Dataset entries:

****

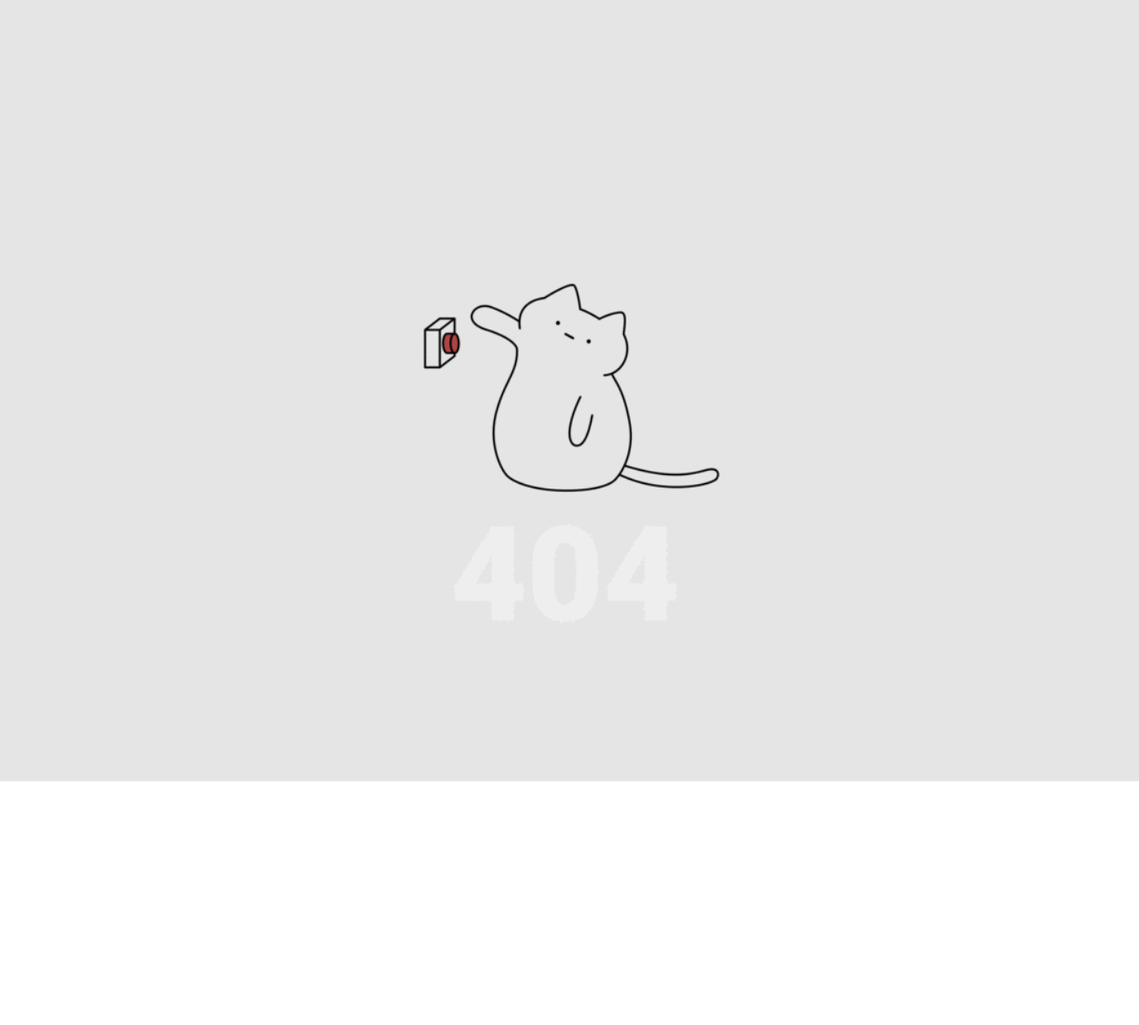
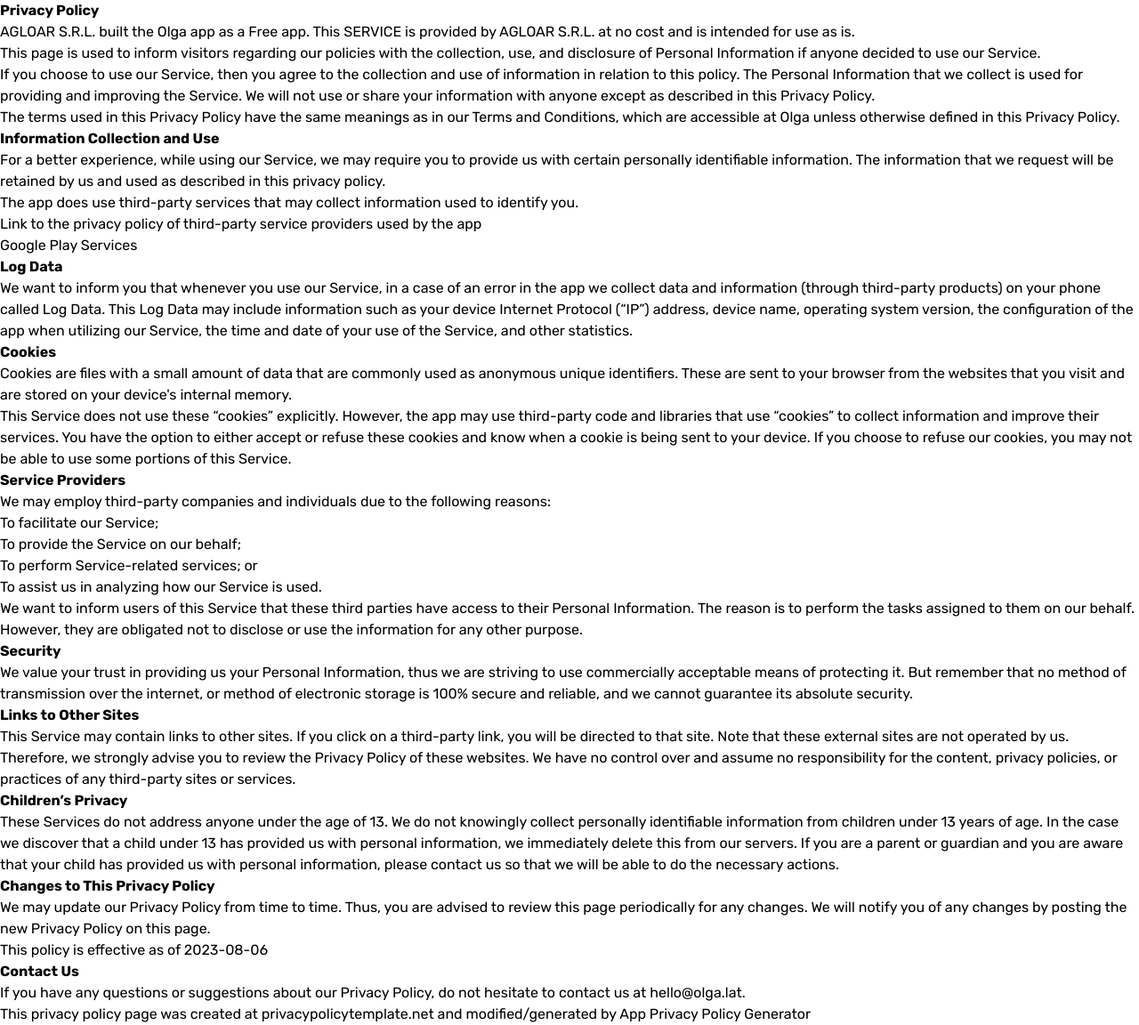
Before and after one commit to olga-arg/olga_website, a Vue app: page /#/policy in a window 1280 px wide. Shown: the whole page at 89% size. Before the commit the page ends 878 px from the top, so only its background shows below. Built offline with nearby package versions, Linux system fonts and the light colour scheme.

Commit message:
add policy

```diff
--- /dev/null
+++ b/src/components/Policy.vue
@@ -0,0 +1,90 @@
+<template>
+  <head>
+    <meta charset="utf-8" />
+    <meta name="viewport" content="width=device-width" />
+    <title>Privacy Policy</title>
+  </head>
+  <strong>Privacy Policy</strong>
+  <p>AGLOAR S.R.L. built the Olga app as a Free app. This SERVICE is provided by AGLOAR S.R.L. at no cost and is intended for use as is.</p>
+  <p>This page is used to inform visitors regarding our policies with the collection, use, and disclosure of Personal Information if anyone decided to use our Service.</p>
+  <p>
+    If you choose to use our Service, then you agree to the collection and use of information in relation to this policy. The Personal Information that we collect is used for
+    providing and improving the Service. We will not use or share your information with anyone except as described in this Privacy Policy.
+  </p>
+  <p>The terms used in this Privacy Policy have the same meanings as in our Terms and Conditions, which are accessible at Olga unless otherwise defined in this Privacy Policy.</p>
+  <p><strong>Information Collection and Use</strong></p>
+  <p>
+    For a better experience, while using our Service, we may require you to provide us with certain personally identifiable information. The information that we request will be
+    retained by us and used as described in this privacy policy.
+  </p>
+  <div>
+    <p>The app does use third-party services that may collect information used to identify you.</p>
+    <p>Link to the privacy policy of third-party service providers used by the app</p>
+    <ul>
+      <li><a href="https://www.google.com/policies/privacy/" target="_blank" rel="noopener noreferrer">Google Play Services</a></li>
+      <!----><!----><!----><!----><!----><!----><!----><!----><!----><!----><!----><!----><!----><!----><!----><!----><!----><!----><!----><!----><!----><!----><!----><!----><!----><!----><!---->
+    </ul>
+  </div>
+  <p><strong>Log Data</strong></p>
+  <p>
+    We want to inform you that whenever you use our Service, in a case of an error in the app we collect data and information (through third-party products) on your phone called
+    Log Data. This Log Data may include information such as your device Internet Protocol (“IP”) address, device name, operating system version, the configuration of the app when
+    utilizing our Service, the time and date of your use of the Service, and other statistics.
+  </p>
+  <p><strong>Cookies</strong></p>
+  <p>
+    Cookies are files with a small amount of data that are commonly used as anonymous unique identifiers. These are sent to your browser from the websites that you visit and are
+    stored on your device's internal memory.
+  </p>
+  <p>
+    This Service does not use these “cookies” explicitly. However, the app may use third-party code and libraries that use “cookies” to collect information and improve their
+    services. You have the option to either accept or refuse these cookies and know when a cookie is being sent to your device. If you choose to refuse our cookies, you may not be
+    able to use some portions of this Service.
+  </p>
+  <p><strong>Service Providers</strong></p>
+  <p>We may employ third-party companies and individuals due to the following reasons:</p>
+  <ul>
+    <li>To facilitate our Service;</li>
+    <li>To provide the Service on our behalf;</li>
+    <li>To perform Service-related services; or</li>
+    <li>To assist us in analyzing how our Service is used.</li>
+  </ul>
+  <p>
+    We want to inform users of this Service that these third parties have access to their Personal Information. The reason is to perform the tasks assigned to them on our behalf.
+    However, they are obligated not to disclose or use the information for any other purpose.
+  </p>
+  <p><strong>Security</strong></p>
+  <p>
+    We value your trust in providing us your Personal Information, thus we are striving to use commercially acceptable means of protecting it. But remember that no method of
+    transmission over the internet, or method of electronic storage is 100% secure and reliable, and we cannot guarantee its absolute security.
+  </p>
+  <p><strong>Links to Other Sites</strong></p>
+  <p>
+    This Service may contain links to other sites. If you click on a third-party link, you will be directed to that site. Note that these external sites are not operated by us.
+    Therefore, we strongly advise you to review the Privacy Policy of these websites. We have no control over and assume no responsibility for the content, privacy policies, or
+    practices of any third-party sites or services.
+  </p>
+  <p><strong>Children’s Privacy</strong></p>
+  <div>
+    <p>
+      These Services do not address anyone under the age of 13. We do not knowingly collect personally identifiable information from children under 13 years of age. In the case we
+      discover that a child under 13 has provided us with personal information, we immediately delete this from our servers. If you are a parent or guardian and you are aware that
+      your child has provided us with personal information, please contact us so that we will be able to do the necessary actions.
+    </p>
+  </div>
+  <!---->
+  <p><strong>Changes to This Privacy Policy</strong></p>
+  <p>
+    We may update our Privacy Policy from time to time. Thus, you are advised to review this page periodically for any changes. We will notify you of any changes by posting the new
+    Privacy Policy on this page.
+  </p>
+  <p>This policy is effective as of 2023-08-06</p>
+  <p><strong>Contact Us</strong></p>
+  <p>If you have any questions or suggestions about our Privacy Policy, do not hesitate to contact us at hello@olga.lat.</p>
+  <p>
+    This privacy policy page was created at <a href="https://privacypolicytemplate.net" target="_blank" rel="noopener noreferrer">privacypolicytemplate.net </a>and
+    modified/generated by <a href="https://app-privacy-policy-generator.nisrulz.com/" target="_blank" rel="noopener noreferrer">App Privacy Policy Generator</a>
+  </p>
+</template>
+
+<script></script>
--- a/src/router/index.js
+++ b/src/router/index.js
@@ -5,6 +5,8 @@
 import Pricing from '../components/Pricing.vue'
 import Contact from '../components/Contact.vue'
 import PageNotFound from '../components/PageNotFound.vue'
+import Policy from '../components/Policy.vue'
+
 const router = createRouter({
   history: createWebHashHistory(),
   mode: 'hash',
@@ -15,6 +17,7 @@
     { path: '/precios', component: Pricing, hash: 'precios' },
     { path: '/contacto', component: Contact, hash: 'contacto' },
     { path: '/:pathMatch(.*)*', component: PageNotFound },
+    { path: '/policy', component: Policy },
   ],
 })
 
```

****

Exercise instructions:
Pull out each line of the records holding the string "target".

Response box:
+      <li><a href="https://www.google.com/policies/privacy/" target="_blank" rel="noopener noreferrer">Google Play Services</a></li>
+    This privacy policy page was created at <a href="https://privacypolicytemplate.net" target="_blank" rel="noopener noreferrer">privacypolicytemplate.net </a>and
+    modified/generated by <a href="https://app-privacy-policy-generator.nisrulz.com/" target="_blank" rel="noopener noreferrer">App Privacy Policy Generator</a>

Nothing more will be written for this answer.